What did you want to be when you were younger and what do you do now?
From a young age, I’ve always enjoyed having fun and ensuring my friends had fun, and I would regularly do this by planning parties and events. As I focused on practical careers such as journalism, I never knew that this interest of mine could be anything more than a hobby. Not only am I now pursuing Event Management as a University minor, but I also devote a large quantity of my time to being the Chairperson of FYAB. At FYAB, we run many events, such as our Children’s Day that sees a turnout of over 600 kids and parents every year. We also assess the needs and wants of our community by catering events and projects to them, such as a mental health awareness workshop. It is incredibly gratifying to be using my hobbies in such a relevant way.
Which OECD data point or trend do you find particularly interesting on youth and recovery? Please explain why it stands out to you.
During the COVID-19 pandemic, unemployment rates increased across the OECD: between February and May of 2020, the average for those over 25 was 2.97%, comparatively less than the 7.25% rise for young people during this same period. This is a particularly relevant statistic for the argument that youth have faced many challenges other than schooling and grades, and makes clear the imperative to include youth engagement in conversations about unemployment during the recovery.
One primary reason young people are not only losing jobs but also, in general, seeing the difficulty of finding employment, is that they lack the “experience” and training that many older workers have. This can be addressed by subsidising in-work training to encourage employers to hire less experienced youth. Local governments can also run training and workshops focusing primarily on varying skillsets and vocational pathways, allowing them to receive government assistance or funding.
For most OECD countries, #YouthUnemployment is still above pre-COVID levels.— OECD Social (@OECD_Social) September 20, 2021
The OECD #youth action plan encourages govts to not only tackle the jobs crisis, but also the financial and social effects of #COVID19.
Tune in to #OECDYouthWeek here 👉 https://t.co/WnapN7kmpk pic.twitter.com/fd68nWhlm6
What is the most striking take-away from the panel conversation you attended during Youth week?
As a panellist for the event “Youth and Democracy in Times of Crisis”, I was able to not only hear but take part in an amazing discussion.

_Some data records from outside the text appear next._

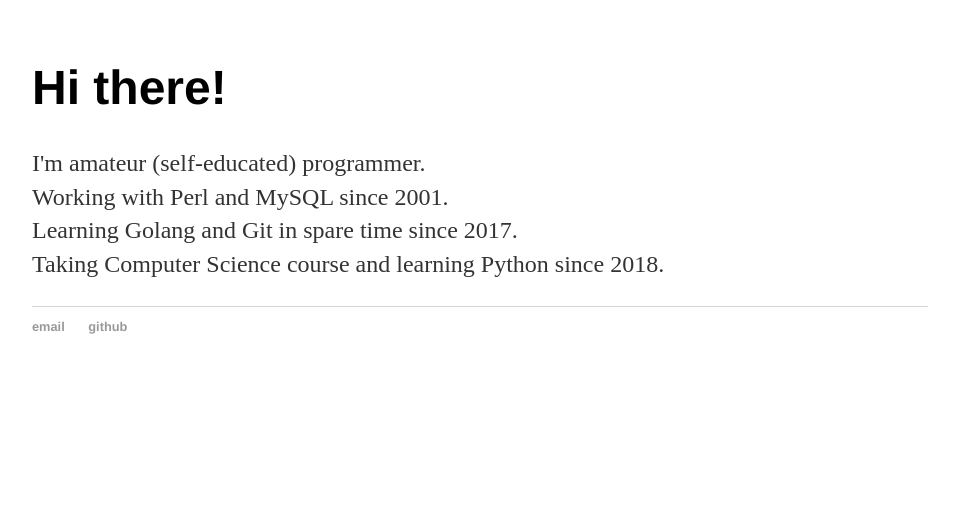
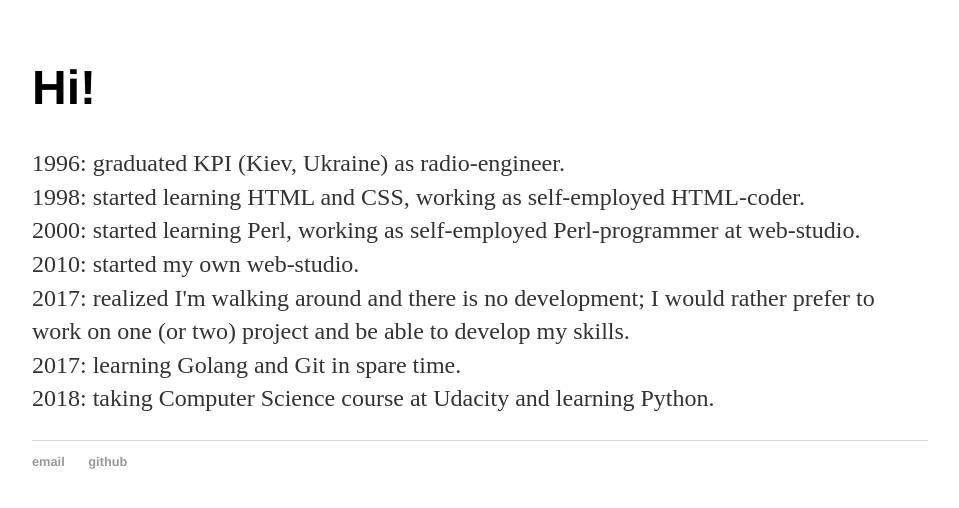
Before and after one commit to aa153/aa153.github.io, a Jekyll site: the page built from index.html, in a window 1280 px wide. Shown: the top 508 px of the page, without its empty margins (160-1119 px from the left). Built offline with Jekyll 4.4.1, drawn with Linux system fonts in a browser that asks for light colours.

Commit message:
Update index.html

```diff
--- a/index.html
+++ b/index.html
@@ -1,13 +1,16 @@
 ---
 layout: default
-title: AG github page
+title: agrinevich
 ---
 	<div class="blurb">
-	<h1>Hi there!</h1>
+	<h1>Hi!</h1>
 	<p>
-		I'm amateur (self-educated) programmer.<br>
-		Working with Perl and MySQL since 2001.<br>
-		Learning Golang and Git in spare time since 2017.<br>
-		Taking Computer Science course and learning Python since 2018.
+		1996: graduated KPI (Kiev, Ukraine) as radio-engineer.<br>
+		1998: started learning HTML and CSS, working as self-employed HTML-coder.<br>
+		2000: started learning Perl, working as self-employed Perl-programmer at web-studio.<br>
+		2010: started my own web-studio.<br>
+		2017: realized I'm walking around and there is no development; I would rather prefer to work on one (or two) project and be able to develop my skills.<br>
+		2017: learning Golang and Git in spare time.<br>
+		2018: taking Computer Science course at Udacity and learning Python.
 	</p>
 	</div><!-- /.blurb -->
```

Coming from a young person's perspective, it is not always clear that others appreciate our contributions, and I expected to be met with a panel of people with adverse opinions. During this discussion, I learned something very important that I have regularly shared with my board and community: while coming from very different backgrounds and perspectives, all four panellists valued youth voices and contributions equally. I believe a key take-away from this discussion is that both youth and government want to achieve the same goal—and with communication and compromise it is achievable.
Tell us about one youth-led initiative—either one that you work on, or another—that you find particularly inspiring.
The Student Volunteer Army, as briefly touched on in my panel discussion, is a movement led by students for students. It began in 2010 as a response to the high magnitude earthquake in Christchurch, New Zealand, to assist local residents with clean-up and other non-life-saving tasks. The group now has thousands of volunteers across all of New Zealand, and has had a significant focus on delivering groceries and pharmaceuticals to those who could not leave their homes. This movement has successfully reached and included thousands of young people, from diverse backgrounds and across the country, in many campaigns to help their community. They prove that young people are willing and able to make a difference once given the opportunity and the platform. Franklin Youth Advisory Board strives to be utilised to the same extent.
Find out more about the OECD's Power of Youth project
|Future of Education & Skills||Reimagining Democracy||People Power||Tackling COVID-19|